▸ **Problem details**
Omit the images and return the remaining entries unchanged.

▸ **Extracted information**
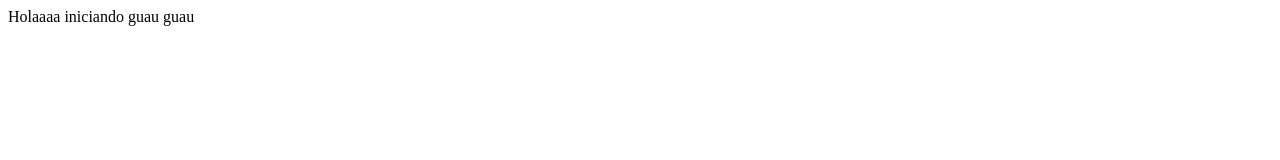
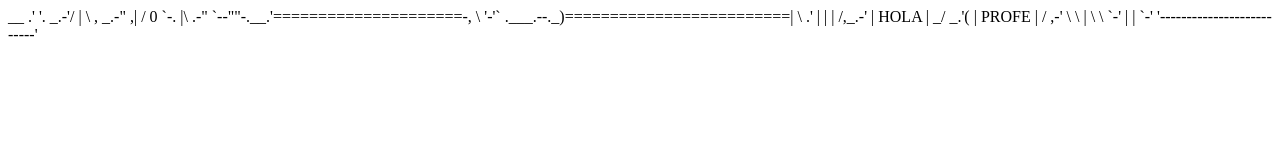
Before and after one commit to FlavioCmz/DispensadorGuau, a plain HTML site: page index.html in a window 1280 px wide. Drawn offline with Linux system fonts and the light colour scheme.

Commit message:
VISUALSTUDIO

```diff
--- a/index.html
+++ b/index.html
@@ -1 +1,16 @@
-Holaaaa  iniciando guau guau
+<html>
+    <body>
+                       __
+                     .'  '.
+                 _.-'/  |  \
+    ,        _.-"  ,|  /  0 `-.
+    |\    .-"       `--""-.__.'=====================-,
+    \ '-'`        .___.--._)=========================|
+     \            .'      |                          |
+      |     /,_.-'        |        HOLA              |
+    _/   _.'(             |           PROFE          |
+   /  ,-' \  \            |
+   \  \    `-'            |                          |
+    `-'                   '--------------------------'
+    </body>
+</html>
```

▸ **Your solution**
Before and after one commit to FlavioCmz/DispensadorGuau, a plain HTML site: page index.html in a window 1280 px wide. Drawn offline with Linux system fonts and the light colour scheme.

Commit message:
VISUALSTUDIO

```diff
--- a/index.html
+++ b/index.html
@@ -1 +1,16 @@
-Holaaaa  iniciando guau guau
+<html>
+    <body>
+                       __
+                     .'  '.
+                 _.-'/  |  \
+    ,        _.-"  ,|  /  0 `-.
+    |\    .-"       `--""-.__.'=====================-,
+    \ '-'`        .___.--._)=========================|
+     \            .'      |                          |
+      |     /,_.-'        |        HOLA              |
+    _/   _.'(             |           PROFE          |
+   /  ,-' \  \            |
+   \  \    `-'            |                          |
+    `-'                   '--------------------------'
+    </body>
+</html>
```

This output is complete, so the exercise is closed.